Werner 1904 “2 ½ HP Touriste ” 230 cc side valve single frame & engine # 10432
The Brothers Eugene and Michel Werner start their experiments with a bought-in De Dion type petrol engine in 1896. In 1897 they consider their machine to be so practical as to put it on the market.
It’s presented under the name of ‘Motocyclette” and this word will soon become the generic French word for “Motor cycle”.
The little 216 cc engine is placed in front of the steering head and has a surface carburetor and hot tube ignition.
The Motocyclette catches on and the design is perfected a little bit more each year.
The company claims that between 1898 and 1901 some 3,600 Werners are sold.
By the end of 1901 a new type of Werner is introduced with the engine in the bracket position. Werner is not the first manufacturer to place the engine in this position, but previous designs never got much publicity.
The new Werner is a sensation at the Paris Show and for a long time to come the typical position of the engine that we consider so common now will be known as “the New Werner position”.
The 1902 model has a 225 cc ( 64 x 70) engine with a power output of 1 ¾ HP, a spray carburetor of Werner design and manufacture and weighs 40 KG.
In 1903 two models are available, identical in appearance but with different engine capacities. 1904 brings practical innovations such as a single lever automatic carburettor that is placed in a petrol tank compartment to protect it from dust and dampness, the makers claim.
Other improvements are a mechanically operated inlet valve and a free engine pulley that can operated by one of the twist grips.
This well-sorted Werner has been restored a number of years ago.

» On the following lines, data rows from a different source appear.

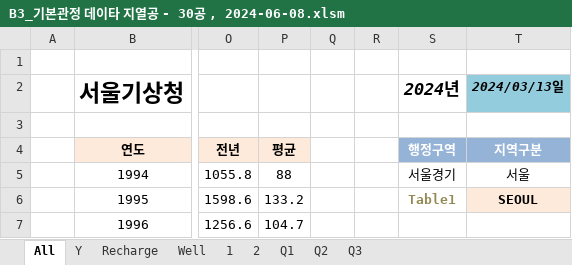
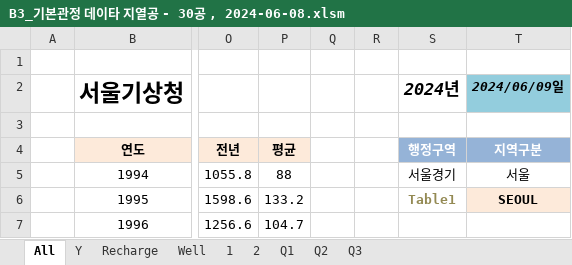
Before and after one commit to ihanseol/02_Excel2, an Excel workbook: 01_Acquifer Pumping Test/02_기본관정데이타/B3_기본관정 데이타 지열공 - 30공 , 2024-06-08.xlsm, sheet All, drawn as a sheet; only a part is shown, gaps mark what is left out; values as stored, in another font and other column widths than the file's, no borders; charts and pictures not drawn; the diff names each change by its address in the sheet, - before the commit and + after, or states it on an @@ line.

```diff
--- a/01_Acquifer Pumping Test/02_기본관정데이타/B3_기본관정 데이타 지열공 - 30공 , 2024-06-08.xlsm (sheet All)
+++ b/01_Acquifer Pumping Test/02_기본관정데이타/B3_기본관정 데이타 지열공 - 30공 , 2024-06-08.xlsm (sheet All)
-T2 (지역구분): 2024/03/13일
+T2 (지역구분): 2024/06/09일
```
Also changed, not shown: sheet 2, sheet 1, charts or pictures.
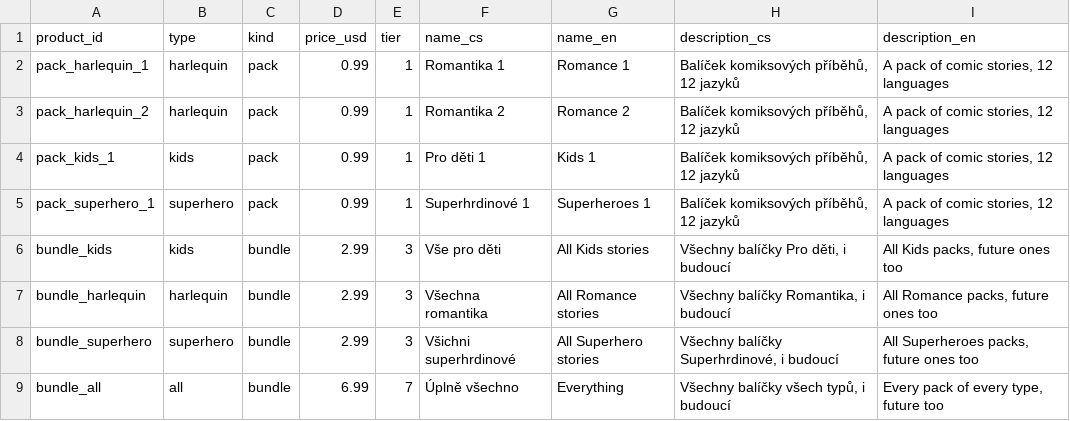
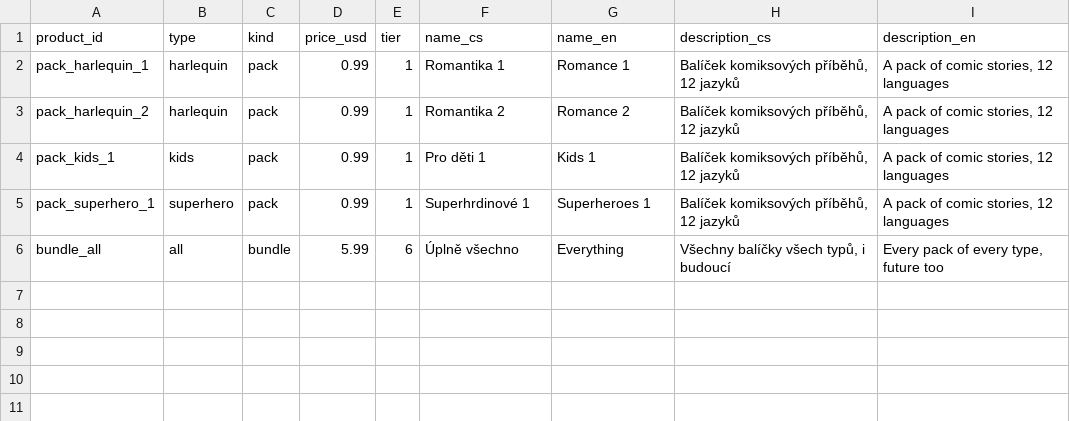
Before and after one commit to lioilsources/Webtoon, a CSV file: tools/products.csv, drawn as a sheet.

```diff
--- a/tools/products.csv
+++ b/tools/products.csv
@@ -5,5 +5,2 @@ pack_kids_1,kids,pack,0.99,1,Pro děti 1,Kids 1,"Balíček komiksových příbě
 pack_superhero_1,superhero,pack,0.99,1,Superhrdinové 1,Superheroes 1,"Balíček komiksových příběhů, 12 jazyků","A pack of comic stories, 12 languages"
-bundle_kids,kids,bundle,2.99,3,Vše pro děti,All Kids stories,"Všechny balíčky Pro děti, i budoucí","All Kids packs, future ones too"
-bundle_harlequin,harlequin,bundle,2.99,3,Všechna romantika,All Romance stories,"Všechny balíčky Romantika, i budoucí","All Romance packs, future ones too"
-bundle_superhero,superhero,bundle,2.99,3,Všichni superhrdinové,All Superhero stories,"Všechny balíčky Superhrdinové, i budoucí","All Superheroes packs, future ones too"
-bundle_all,all,bundle,6.99,7,Úplně všechno,Everything,"Všechny balíčky všech typů, i budoucí","Every pack of every type, future too"
+bundle_all,all,bundle,5.99,6,Úplně všechno,Everything,"Všechny balíčky všech typů, i budoucí","Every pack of every type, future too"
```
Also changed, not shown: 7 other files.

In August 1905 Michel Werner dies at the early age of 46 years and after that the firm starts sliding down hill.
Towards the end of 1906 a bankruptcy petition is presented and in April 1907 two partners, Mess. Gallien and Sarda start a new Werner company on the original firm address.

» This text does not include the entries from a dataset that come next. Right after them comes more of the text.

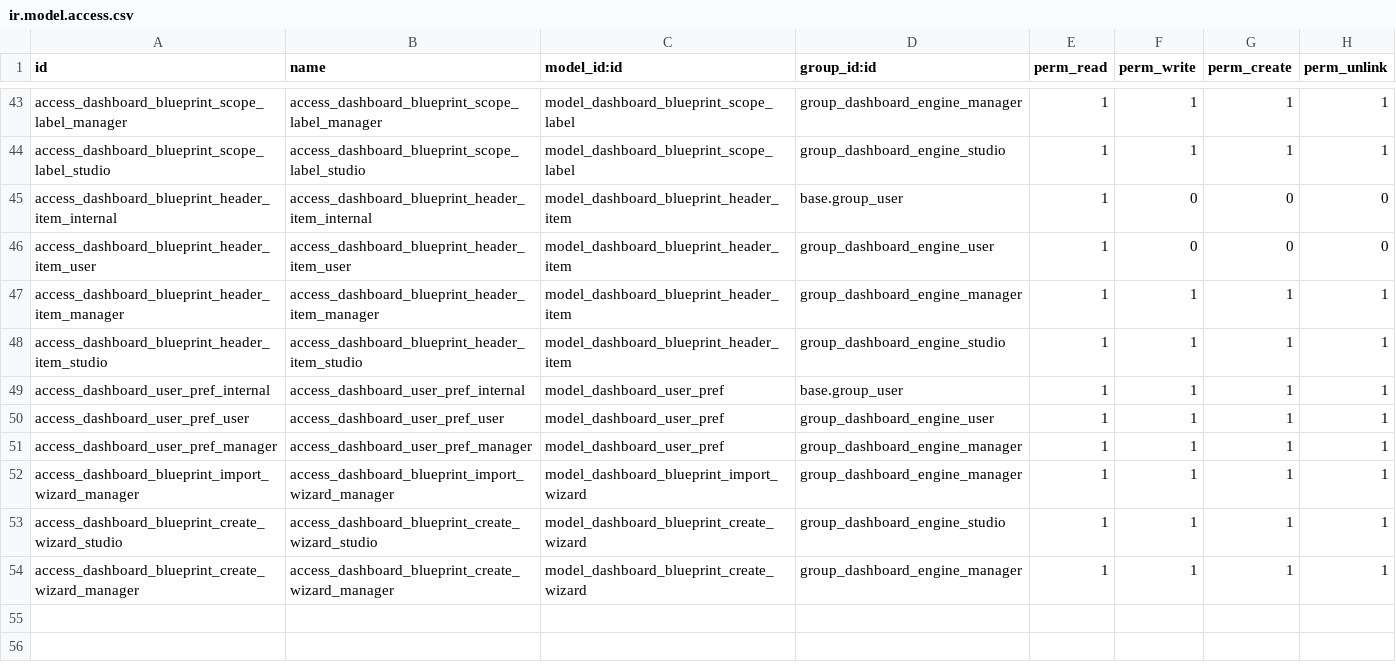
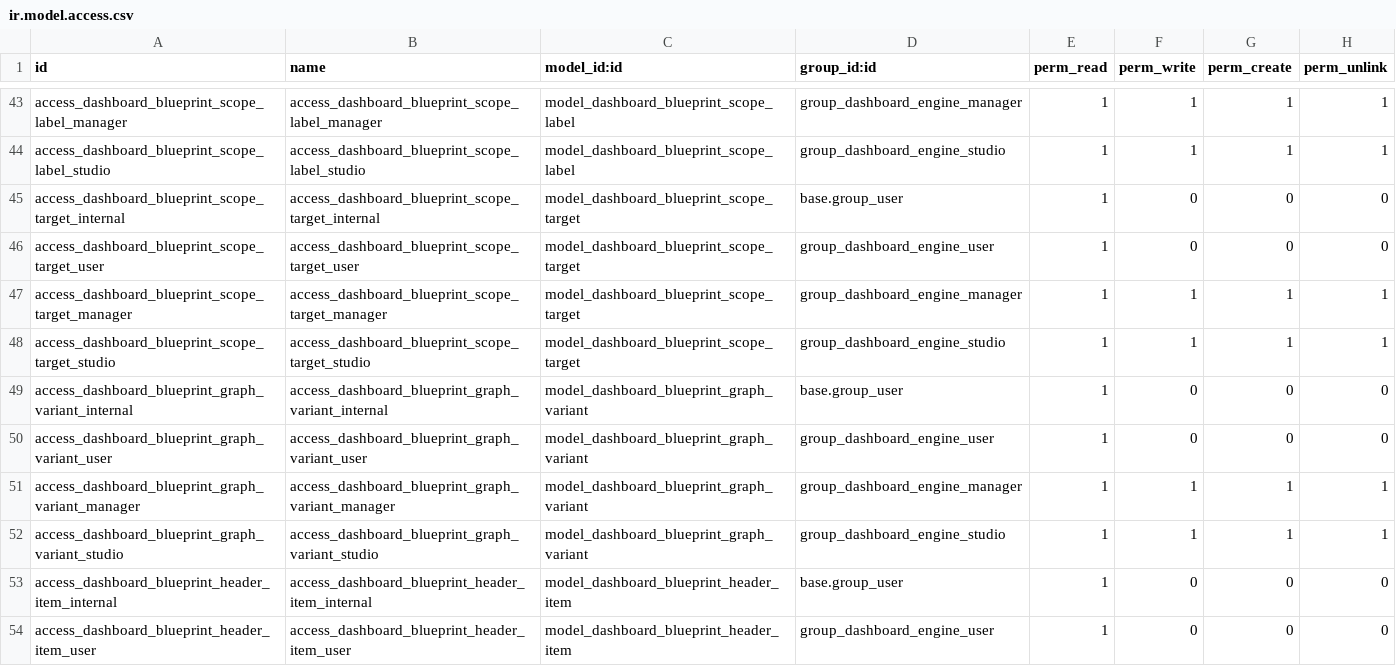
Before and after one commit to dharmeshlpatel/odoo-dashboards, a CSV file: dashboard_engine/security/ir.model.access.csv, drawn as a sheet; only a part is shown, gaps mark what is left out; the shorter side is filled out with more unchanged rows.

Commit message:
feat(engine): chart-model variants, linked-My scope targets, Studio polish
Add Chart Model Options and per-model scope targets, then reshape Studio/Advanced editors with clearer sections and Title Case labels for builders.

```diff
--- a/dashboard_engine/security/ir.model.access.csv
+++ b/dashboard_engine/security/ir.model.access.csv
@@ -44,2 +44,10 @@ access_dashboard_blueprint_scope_label_manager,access_dashboard_blueprint_scope_
 access_dashboard_blueprint_scope_label_studio,access_dashboard_blueprint_scope_label_studio,model_dashboard_blueprint_scope_label,group_dashboard_engine_studio,1,1,1,1
+access_dashboard_blueprint_scope_target_internal,access_dashboard_blueprint_scope_target_internal,model_dashboard_blueprint_scope_target,base.group_user,1,0,0,0
+access_dashboard_blueprint_scope_target_user,access_dashboard_blueprint_scope_target_user,model_dashboard_blueprint_scope_target,group_dashboard_engine_user,1,0,0,0
+access_dashboard_blueprint_scope_target_manager,access_dashboard_blueprint_scope_target_manager,model_dashboard_blueprint_scope_target,group_dashboard_engine_manager,1,1,1,1
+access_dashboard_blueprint_scope_target_studio,access_dashboard_blueprint_scope_target_studio,model_dashboard_blueprint_scope_target,group_dashboard_engine_studio,1,1,1,1
+access_dashboard_blueprint_graph_variant_internal,access_dashboard_blueprint_graph_variant_internal,model_dashboard_blueprint_graph_variant,base.group_user,1,0,0,0
+access_dashboard_blueprint_graph_variant_user,access_dashboard_blueprint_graph_variant_user,model_dashboard_blueprint_graph_variant,group_dashboard_engine_user,1,0,0,0
+access_dashboard_blueprint_graph_variant_manager,access_dashboard_blueprint_graph_variant_manager,model_dashboard_blueprint_graph_variant,group_dashboard_engine_manager,1,1,1,1
+access_dashboard_blueprint_graph_variant_studio,access_dashboard_blueprint_graph_variant_studio,model_dashboard_blueprint_graph_variant,group_dashboard_engine_studio,1,1,1,1
 access_dashboard_blueprint_header_item_internal,access_dashboard_blueprint_header_item_internal,model_dashboard_blueprint_header_item,base.group_user,1,0,0,0
```
Also changed, not shown: 23 other files.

The production programme includes cars and motorcycles, but the company has little success with its products.